Instead, I am grateful for:

  • Our continued good health. The facts that none of us are high risk, that COVID-19 goes easy on kids, that no one is injured or in pain right now. It’s a privilege that Dave and I have a home, that we can focus on our family’s emotional process instead of on our physical health, that we’re all able to stay here and go through this together.
  • The past version of myself who went to therapy and worked hard to manage my anxiety. Thank you, young me, for establishing practices that I still use today.
  • My union-protected job. It’s easy to get frustrated by all the bureaucracy and by the assholes abusing power, but I’m glad I have these things to get frustrated about.
  • My immediate boss. Her support, understanding, and flexibility throughout all of this has been huge.
  • Journalists, academics, politicians, and everyone else who is writing and talking about how we can repair our classist, racist, colonialist country.
  • That delicious baby. Squeezing his huge, chunky, squishy thighs is like squeezing those stress-relief balls but with the added bonus of silky baby skin.
  • My precocious preschooler’s sense of humor. He is straight-up hilarious. Not just
    goofy poop jokes but well thought-out, set-up-in-advance, actually funny pranks. Then he laughs with this full-body ripple where he throws his head back and stomps a foot and my heart explodes.
  • The way my husband hugs me.
  • Also the way my husband explains audio technology to L as they set up our at-home recording studio. And then the way L proudly over-annunciates his words when sharing this new knowledge with me.
  • How my old dog cleans baby food off the floor, except for peas.
  • Hot coffee.
  • Cat purrs.
  • The strange cacophony of sound when multiple friends laugh at the same time on Zoom.
  • Sitting on my balcony in the rain, staying dry under its roof while I listen, smell, breathe, and let myself relax a little.b6fa470c-0af0-470f-a6cc-4acfa131e5f2

 

Two-Kid Full / Two-Kid Tired

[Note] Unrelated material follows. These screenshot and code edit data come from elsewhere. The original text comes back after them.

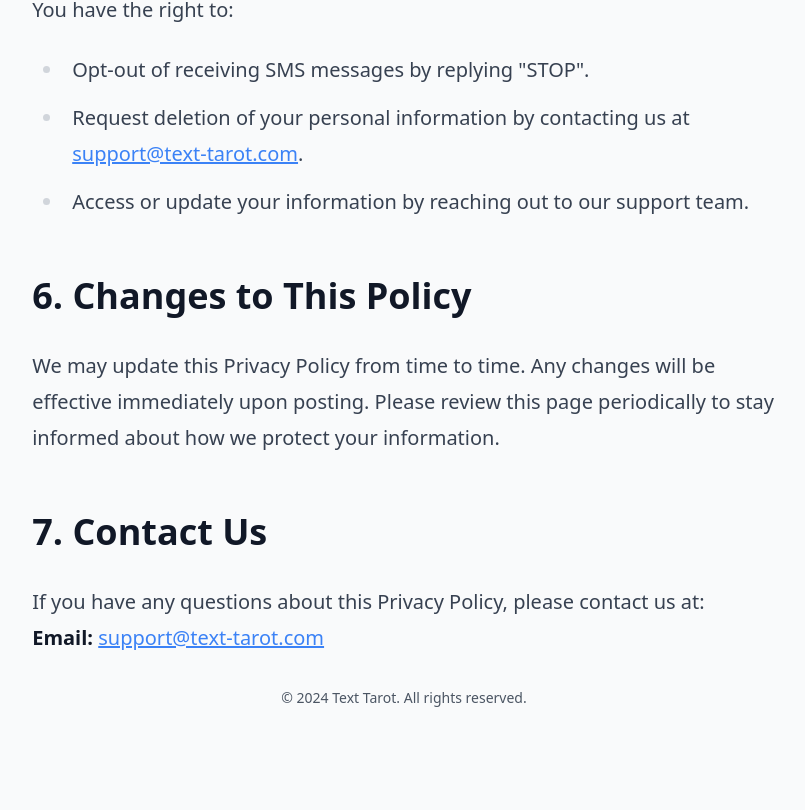
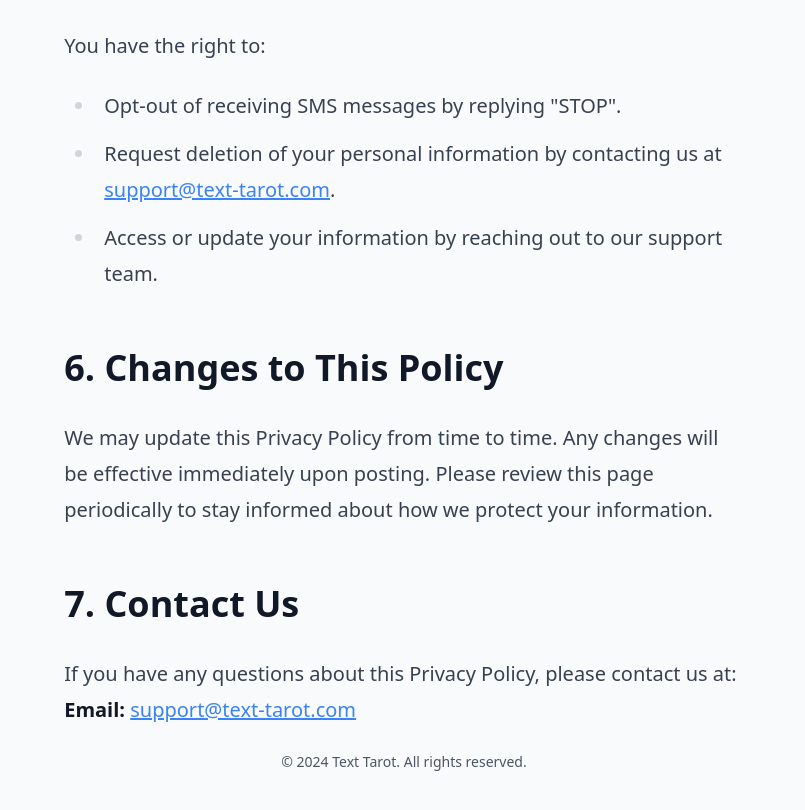
Before and after one commit to chrismeisner/text-tarot, a React (Create React App) app: page /privacy-policy in a window 1280 px wide. Shown: the part 1984-2794 px from the top of the page, without its empty margins (236-1041 px from the left). Built offline with nearby package versions, Linux system fonts and the light colour scheme.

Commit message:
clean up

```diff
--- a/src/App.js
+++ b/src/App.js
@@ -30,7 +30,7 @@ function App() {
         </main>
 
         {/* Fixed Footer */}
-        {/* Since the footer is fixed, it's already included and does not need to be placed here */}
+        <Footer />
       </div>
     </Router>
   );
--- a/src/components/Header.jsx
+++ b/src/components/Header.jsx
@@ -15,11 +15,8 @@ const Header = () => {
 			</Link>
 		  </div>
 
-		  {/* Navigation Links (Optional) */}
+		  {/* Navigation Links (Terms of Service & Privacy Policy) */}
 		  <nav className="hidden md:flex space-x-4">
-			<Link to="/" className="text-gray-700 hover:text-gray-900">
-			  Home
-			</Link>
 			<Link to="/terms-of-service" className="text-gray-700 hover:text-gray-900">
 			  Terms of Service
 			</Link>
--- a/src/pages/legal/PrivacyPolicy.jsx
+++ b/src/pages/legal/PrivacyPolicy.jsx
@@ -1,7 +1,6 @@
 // src/pages/legal/PrivacyPolicy.jsx
 
 import React from "react";
-import Footer from "../../components/Footer";
 import { Helmet } from "react-helmet";
 
 const PrivacyPolicy = () => {
@@ -14,9 +13,7 @@ const PrivacyPolicy = () => {
 		  content="Understand how Text Tarot collects, uses, and protects your personal information in our Privacy Policy."
 		/>
 	  </Helmet>
-	  <div className="flex flex-col min-h-screen bg-gray-50">
-		<main className="flex-1 p-4 md:p-8">
-		  <div className="prose lg:prose-xl mx-auto">
+	  <div className="prose lg:prose-xl mx-auto p-4 md:p-8">
 		<h1>Privacy Policy</h1>
 		<p className="font-semibold">Effective Date: December 29, 2024</p>
 
@@ -86,12 +83,7 @@ const PrivacyPolicy = () => {
 		  <strong>Email:</strong> <a href="mailto:support@text-tarot.com" className="text-blue-500 hover:underline">support@text-tarot.com</a>
 		</p>
 
-			<footer className="mt-8 text-sm text-center text-gray-600">
-			  © 2024 Text Tarot. All rights reserved.
-			</footer>
-		  </div>
-		</main>
-		<Footer />
+		<p className="text-sm text-center text-gray-600 mt-8">© 2024 Text Tarot. All rights reserved.</p>
 	  </div>
 	</>
   );
--- a/src/pages/legal/TermsOfService.jsx
+++ b/src/pages/legal/TermsOfService.jsx
@@ -1,7 +1,6 @@
 // src/pages/legal/TermsOfService.jsx
 
 import React from "react";
-import Footer from "../../components/Footer";
 import { Helmet } from "react-helmet";
 
 const TermsOfService = () => {
@@ -14,9 +13,7 @@ const TermsOfService = () => {
 		  content="Read the Terms of Service for Text Tarot, your AI-powered SMS-based Tarot reading service."
 		/>
 	  </Helmet>
-	  <div className="flex flex-col min-h-screen bg-gray-50">
-		<main className="flex-1 p-4 md:p-8">
-		  <div className="prose lg:prose-xl mx-auto">
+	  <div className="prose lg:prose-xl mx-auto p-4 md:p-8">
 		<h1>Terms of Service</h1>
 		<p className="font-semibold">Effective Date: December 29, 2024</p>
 
@@ -104,12 +101,7 @@ const TermsOfService = () => {
 		  <strong>Email:</strong> <a href="mailto:support@text-tarot.com" className="text-blue-500 hover:underline">support@text-tarot.com</a>
 		</p>
 
-			<footer className="mt-8 text-sm text-center text-gray-600">
-			  © 2024 Text Tarot. All rights reserved.
-			</footer>
-		  </div>
-		</main>
-		<Footer />
+		<p className="text-sm text-center text-gray-600 mt-8">© 2024 Text Tarot. All rights reserved.</p>
 	  </div>
 	</>
   );
```
Lines whose indentation alone changed are shown as unchanged.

Ever since I was little, I knew I wanted to have two kids. It was just one of those things; I wasn’t going to be fully satisfied until it happened. And now I have them, and they’re amazing, and I am so full of love that my heart explodes a little every day.

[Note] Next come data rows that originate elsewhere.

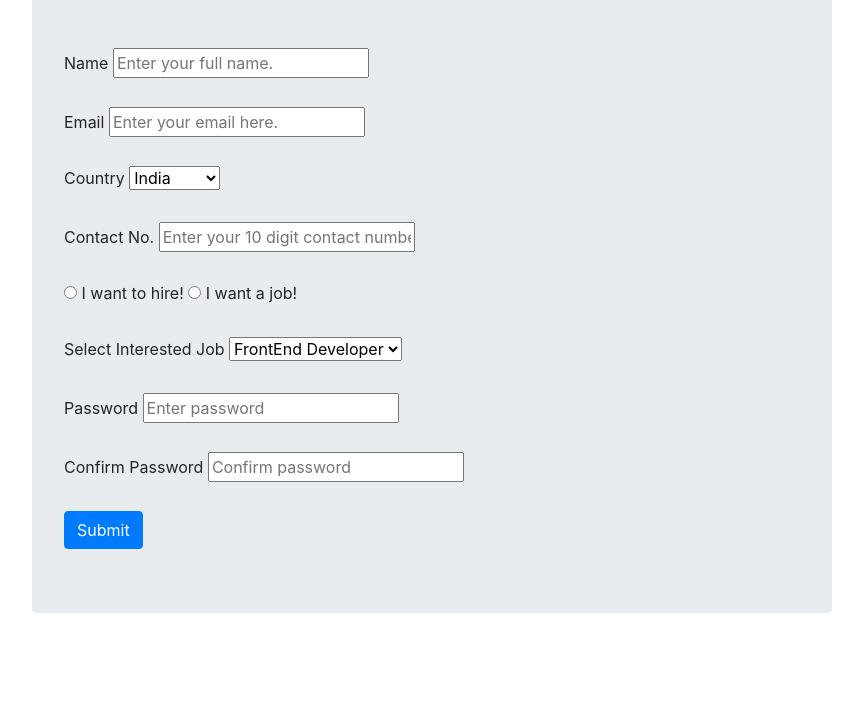
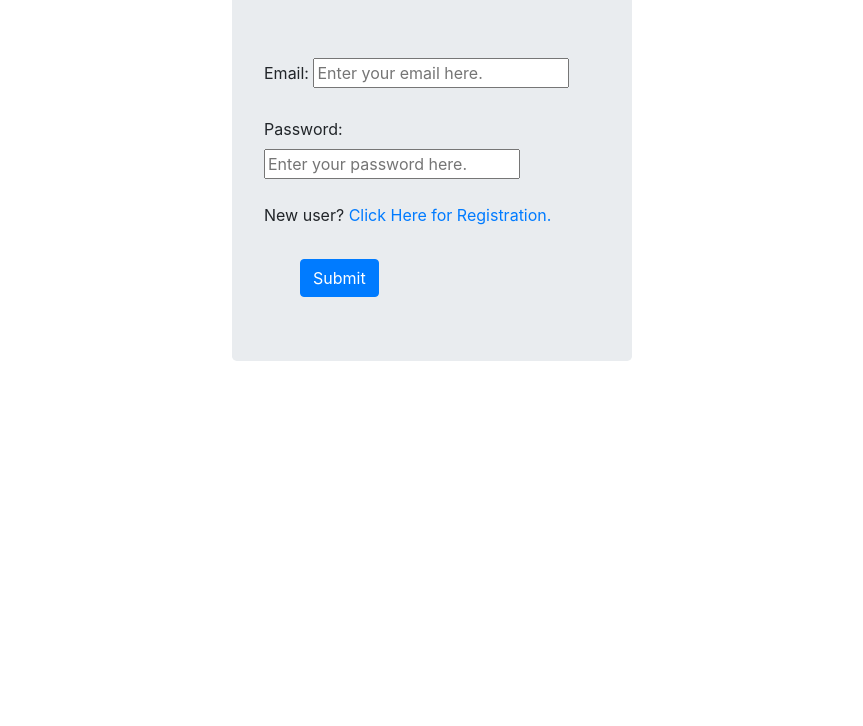
Before and after one commit to viraj3555/jobportalonline.github.io, a plain HTML site: page registration.html in a window 1280 px wide. Shown: the part 74-800 px from the top of the page, without its empty margins (208-1071 px from the left). Drawn offline with nearby package versions, Linux system fonts and the light colour scheme.

Commit message:
Add files via upload

```diff
--- a/registration.html
+++ b/registration.html
@@ -5,88 +5,54 @@
     <title></title>
     <link rel="stylesheet" href="https://stackpath.bootstrapcdn.com/bootstrap/4.5.0/css/bootstrap.min.css">
     <style media="screen">
-      .main {
+      .h1 {
+        margin: 10px 580px;
+      }
+      .jumbotron {
+        width: 400px;
         margin: auto;
-        width: 800px;
+
       }
-	.h1{
-	margin: 5px 0;
+      .btn1 {
+        margin: 0 140px;
       }
     </style>
   </head>
   <body>
-    <div class="main">
-      <h1 class="h1">Registration</h1>
+    <h1 class="h1">Login</h1>
     <div class="jumbotron">
-        <form action="mainpage.html" id="form1">
+      <form id="form2" action="mainpage.html" method="post" onsubmit="return validate()" required>
         <div>
-            <label for="name">Name</label>
-            <input type="text" id="name" name="name" placeholder="Enter your full name.">
+          <label for="email">Email:</label>
+          <input type="text" name="email" placeholder="Enter your email here.">
         </div>
         &nbsp;
         <div>
-            <label for="email">Email</label>
-            <input type="text" id="email" name="email" placeholder="Enter your email here.">
+          <label for="password">Password:</label>
+          <input type="password" name="password" placeholder="Enter your password here." >
         </div>
         &nbsp;
         <div>
-            <label for="country">Country</label>
-            <select name="country" id="country">
-              <option value="India" selected>India</option>
-              <option value="UK">UK</option>
-              <option value="US">US</option>
-              <option value="Canada">Canada</option>
-              <option value="China">China</option>
-              <option value="Mexico">Mexico</option>
-              <option value="Australia">Australia</option>
-              <option value="France">France</option>
-              <option value="Italy">Italy</option>
-              <option value="Germany">Germany</option>
-            </select>
+          <label>New user?</label>
+          <a href="registration.html">Click Here for Registration.</a>
         </div>
         &nbsp;
         <div>
-            <label for="mono">Contact No.</label>
-            <input type="text" name="mono" placeholder="Enter your 10 digit contact number.">
-          </div>
-          &nbsp;
-          <div>
-            <span>
-              <input type="radio" name="job" id="give" value="give">
-              <label for="give">I want to hire!</label>
-            </span>
-            <span>
-              <input type="radio" name="job" id="seek" value="seek">
-              <label for="seek">I want a job!</label>
-            </span>
-          </div>
-          &nbsp;
-          <div>
-            <label for="jobtitle">Select Interested Job</label>
-            <select id="jobtitle" name="jobtitle">
-              <option value="FrontEnd Developer">FrontEnd Developer</option>
-              <option value="BackEnd Developer">BackEnd Developer</option>
-              <option value="FullStack Developer">FullStack Developer</option>
-              <option value="UI/UX Designer">UI/UX Designer</option>
-              <option value="Android Developer">Android Developer</option>
-              <option value="Software Developer">Software Developer</option>
-              <option value="Ethical Hacker">Ethical Hacker</option>
-            </select>
-          </div>
-          &nbsp;
-          <div>
-            <label for="password">Password</label>
-            <input type="password" id="password" value="" placeholder="Enter password">
-          </div>
-          &nbsp;
-          <div>
-            <label for="confirm">Confirm Password</label>
-            <input type="password" id="confirm" placeholder="Confirm password" value="">
+          &nbsp;&nbsp;&nbsp;&nbsp;&nbsp;&nbsp;&nbsp;
+          <input type="submit" form="form2" name="button" class="btn btn-primary">
         </div>
       </form>
-        <br>
-        <button type="submit" name="submit" id="submit" form="form1" value="Submit" class="btn btn-primary">Submit</button>
     </div>
-    </div>
+    <script type="text/javascript">
+      function validate () {
+        if (document.forms["form2"]["email"].value == '') {
+          alert('You must enter your email to login.');
+          return false;
+        } else if (document.forms["form2"]["password"].value == '') {
+          alert('You must enter your password.');
+          return false;
+        }
+      }
+    </script>
   </body>
 </html>
```
Also changed, not shown: index.html (+14 -5 lines). Lines whose indentation alone changed are shown as unchanged.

But holy shit I am also so exhausted. Like, layers upon layers of exhausted. My head hurts. My eyes are sticky. My muscles are sore, and not from the core-strengthening and cardio my body craves, but instead from the repetitive use of the few muscles it takes to hold a 15-pound creature in the exact same position every day, to the point that my bicep now clicks and my lower back tingles. Throw in the neck aches from breastfeeding and the torturous routine of sleeping in three- to four-hour spurts, and I am wrecked. Yet I still have to perform at work. I still have the unignorable urge to write and sing and create new music. I still want (need!) to be a regular person who does things like go out with friends, have sex, and watch Netflix without passing out immediately.

I know it will change. I know it will get easier. I know I will one day look back and think of how quickly it all went by. It already feels fleeting, like time just passes through me and constantly catches me off guard.

And yes, I am very much enjoying the squishy cheeks and squeezy thighs, the sweet cuddles and easy giggles, my four-year-old’s sense of humor and his passion for dinosaurs. I am especially enjoying my two kids together – witnessing the love they already share is one the best experiences of my life, and I get to have this experience on a daily basis.

img_9666.jpg

But despite this, it also feels like I will never feel rested ever again. Like my body will always hurt, my mind will always be foggy with exhaustion, my life will always be centered around children and their needs. I am content, but also, it sucks sometimes. So just let me be in it, let me whine, let me wallow a little, or else my easily-accessed hormonal anger will flare up and I’ll say something I won’t have the energy to regret.

*****

P.S. I have no idea who created that hilarious and accurate meme, but if you do, please leave the source in the comments.

P.P.S. There is so much spit-up. Just so much of it.